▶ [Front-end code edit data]

· · · · · · ·

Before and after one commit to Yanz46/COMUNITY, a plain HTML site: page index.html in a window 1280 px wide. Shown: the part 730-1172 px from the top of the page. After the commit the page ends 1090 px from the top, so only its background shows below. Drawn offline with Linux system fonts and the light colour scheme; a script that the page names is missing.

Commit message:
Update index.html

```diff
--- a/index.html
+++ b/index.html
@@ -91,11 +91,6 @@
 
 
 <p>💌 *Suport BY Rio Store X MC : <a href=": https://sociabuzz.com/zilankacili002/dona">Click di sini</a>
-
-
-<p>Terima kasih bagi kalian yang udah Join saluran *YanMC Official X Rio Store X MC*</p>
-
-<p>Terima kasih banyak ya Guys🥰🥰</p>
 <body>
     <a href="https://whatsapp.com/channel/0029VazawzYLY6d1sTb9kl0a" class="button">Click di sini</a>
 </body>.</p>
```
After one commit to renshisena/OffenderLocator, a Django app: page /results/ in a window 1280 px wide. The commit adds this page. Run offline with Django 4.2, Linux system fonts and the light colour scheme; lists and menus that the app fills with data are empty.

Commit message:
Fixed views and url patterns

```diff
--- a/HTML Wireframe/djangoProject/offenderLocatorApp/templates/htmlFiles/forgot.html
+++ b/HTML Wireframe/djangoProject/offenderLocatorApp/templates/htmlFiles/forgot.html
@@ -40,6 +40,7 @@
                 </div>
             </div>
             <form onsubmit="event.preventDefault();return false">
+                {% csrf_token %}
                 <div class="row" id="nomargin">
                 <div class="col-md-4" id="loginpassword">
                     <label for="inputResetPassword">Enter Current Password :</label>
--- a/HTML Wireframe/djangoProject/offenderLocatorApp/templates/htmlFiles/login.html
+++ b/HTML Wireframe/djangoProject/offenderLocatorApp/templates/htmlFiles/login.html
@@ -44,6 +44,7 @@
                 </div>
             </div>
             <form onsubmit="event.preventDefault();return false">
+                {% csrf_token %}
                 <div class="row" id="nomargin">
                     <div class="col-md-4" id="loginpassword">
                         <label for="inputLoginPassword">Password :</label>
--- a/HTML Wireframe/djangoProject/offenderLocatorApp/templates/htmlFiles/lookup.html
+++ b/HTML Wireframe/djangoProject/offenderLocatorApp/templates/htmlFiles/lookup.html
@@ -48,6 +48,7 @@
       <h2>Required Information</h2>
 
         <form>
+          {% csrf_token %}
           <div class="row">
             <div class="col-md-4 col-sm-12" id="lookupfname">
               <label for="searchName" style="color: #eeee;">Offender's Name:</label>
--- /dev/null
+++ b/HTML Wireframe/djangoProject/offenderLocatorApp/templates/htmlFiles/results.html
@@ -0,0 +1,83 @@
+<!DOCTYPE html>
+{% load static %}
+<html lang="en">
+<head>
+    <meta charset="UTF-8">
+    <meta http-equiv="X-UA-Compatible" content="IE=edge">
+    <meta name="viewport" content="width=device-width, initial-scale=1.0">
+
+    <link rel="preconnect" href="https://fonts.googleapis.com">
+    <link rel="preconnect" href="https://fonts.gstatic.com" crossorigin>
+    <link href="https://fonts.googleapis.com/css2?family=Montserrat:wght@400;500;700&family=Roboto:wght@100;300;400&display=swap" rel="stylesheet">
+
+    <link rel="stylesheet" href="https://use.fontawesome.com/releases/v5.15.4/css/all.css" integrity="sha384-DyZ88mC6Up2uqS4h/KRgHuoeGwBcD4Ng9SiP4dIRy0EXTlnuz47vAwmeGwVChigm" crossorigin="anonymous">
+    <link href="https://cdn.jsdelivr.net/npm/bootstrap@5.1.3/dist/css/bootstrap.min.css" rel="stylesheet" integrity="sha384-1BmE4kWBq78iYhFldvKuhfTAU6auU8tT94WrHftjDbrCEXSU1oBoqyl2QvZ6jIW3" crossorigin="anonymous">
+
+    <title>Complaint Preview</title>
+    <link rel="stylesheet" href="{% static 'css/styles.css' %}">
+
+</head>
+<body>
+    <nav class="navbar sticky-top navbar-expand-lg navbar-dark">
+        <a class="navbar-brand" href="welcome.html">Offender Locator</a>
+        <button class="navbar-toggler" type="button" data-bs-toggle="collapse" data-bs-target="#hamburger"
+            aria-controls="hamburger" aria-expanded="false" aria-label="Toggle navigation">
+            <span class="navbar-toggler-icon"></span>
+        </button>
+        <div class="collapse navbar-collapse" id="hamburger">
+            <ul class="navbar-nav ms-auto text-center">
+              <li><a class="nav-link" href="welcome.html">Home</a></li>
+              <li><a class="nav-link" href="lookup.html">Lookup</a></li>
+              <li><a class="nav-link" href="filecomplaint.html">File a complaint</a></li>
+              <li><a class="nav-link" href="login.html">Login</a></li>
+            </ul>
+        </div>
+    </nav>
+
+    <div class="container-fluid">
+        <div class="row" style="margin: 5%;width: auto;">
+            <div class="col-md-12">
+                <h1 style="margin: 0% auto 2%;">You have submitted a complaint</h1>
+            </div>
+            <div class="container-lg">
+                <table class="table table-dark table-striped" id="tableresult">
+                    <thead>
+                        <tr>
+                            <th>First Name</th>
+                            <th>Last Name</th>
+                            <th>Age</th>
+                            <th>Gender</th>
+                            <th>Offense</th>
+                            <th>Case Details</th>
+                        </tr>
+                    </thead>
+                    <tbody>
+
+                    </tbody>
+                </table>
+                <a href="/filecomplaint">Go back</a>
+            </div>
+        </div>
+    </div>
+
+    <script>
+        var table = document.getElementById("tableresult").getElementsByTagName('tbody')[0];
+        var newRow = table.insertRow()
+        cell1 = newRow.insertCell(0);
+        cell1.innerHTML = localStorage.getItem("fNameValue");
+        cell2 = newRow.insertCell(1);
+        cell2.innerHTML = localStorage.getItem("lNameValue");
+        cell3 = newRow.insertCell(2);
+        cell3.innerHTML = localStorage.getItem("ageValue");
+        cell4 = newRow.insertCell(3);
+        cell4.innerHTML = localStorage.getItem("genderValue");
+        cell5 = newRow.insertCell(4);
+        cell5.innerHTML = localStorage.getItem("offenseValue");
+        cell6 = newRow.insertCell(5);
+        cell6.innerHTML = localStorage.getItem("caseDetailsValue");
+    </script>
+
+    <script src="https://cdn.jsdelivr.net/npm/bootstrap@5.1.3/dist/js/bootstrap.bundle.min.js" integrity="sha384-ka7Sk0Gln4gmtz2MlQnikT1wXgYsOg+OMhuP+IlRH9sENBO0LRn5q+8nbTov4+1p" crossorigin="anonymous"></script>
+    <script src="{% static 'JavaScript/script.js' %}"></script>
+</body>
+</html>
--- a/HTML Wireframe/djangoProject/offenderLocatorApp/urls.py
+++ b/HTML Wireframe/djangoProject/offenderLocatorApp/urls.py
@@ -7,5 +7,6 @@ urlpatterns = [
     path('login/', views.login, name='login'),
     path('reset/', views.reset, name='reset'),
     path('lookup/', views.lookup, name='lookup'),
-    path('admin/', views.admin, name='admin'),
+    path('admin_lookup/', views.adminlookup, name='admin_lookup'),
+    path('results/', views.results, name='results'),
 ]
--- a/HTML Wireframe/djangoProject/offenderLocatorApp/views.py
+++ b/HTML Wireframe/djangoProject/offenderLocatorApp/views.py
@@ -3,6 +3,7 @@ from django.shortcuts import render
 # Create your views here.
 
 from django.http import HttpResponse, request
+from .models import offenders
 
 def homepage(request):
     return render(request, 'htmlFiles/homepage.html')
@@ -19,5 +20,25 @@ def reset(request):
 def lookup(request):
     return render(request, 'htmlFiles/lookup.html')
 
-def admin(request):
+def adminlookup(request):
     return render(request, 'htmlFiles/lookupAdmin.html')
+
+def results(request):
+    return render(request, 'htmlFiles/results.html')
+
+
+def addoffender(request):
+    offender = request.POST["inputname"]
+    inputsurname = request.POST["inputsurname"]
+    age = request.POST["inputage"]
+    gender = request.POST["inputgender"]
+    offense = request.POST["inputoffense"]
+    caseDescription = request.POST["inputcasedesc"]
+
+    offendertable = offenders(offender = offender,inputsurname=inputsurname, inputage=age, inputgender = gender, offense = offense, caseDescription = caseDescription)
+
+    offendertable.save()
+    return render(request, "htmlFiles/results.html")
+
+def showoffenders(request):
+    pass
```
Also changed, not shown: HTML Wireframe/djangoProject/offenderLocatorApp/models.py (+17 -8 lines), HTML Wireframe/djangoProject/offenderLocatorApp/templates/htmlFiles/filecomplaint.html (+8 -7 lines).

· · · · · · ·

▶ [Your goal] Scan the records above for the word "newRow". Show each line in which it appears.

▶ [Solution for this problem]
+        var newRow = table.insertRow()
+        cell1 = newRow.insertCell(0);
+        cell2 = newRow.insertCell(1);
+        cell3 = newRow.insertCell(2);
+        cell4 = newRow.insertCell(3);
+        cell5 = newRow.insertCell(4);
+        cell6 = newRow.insertCell(5);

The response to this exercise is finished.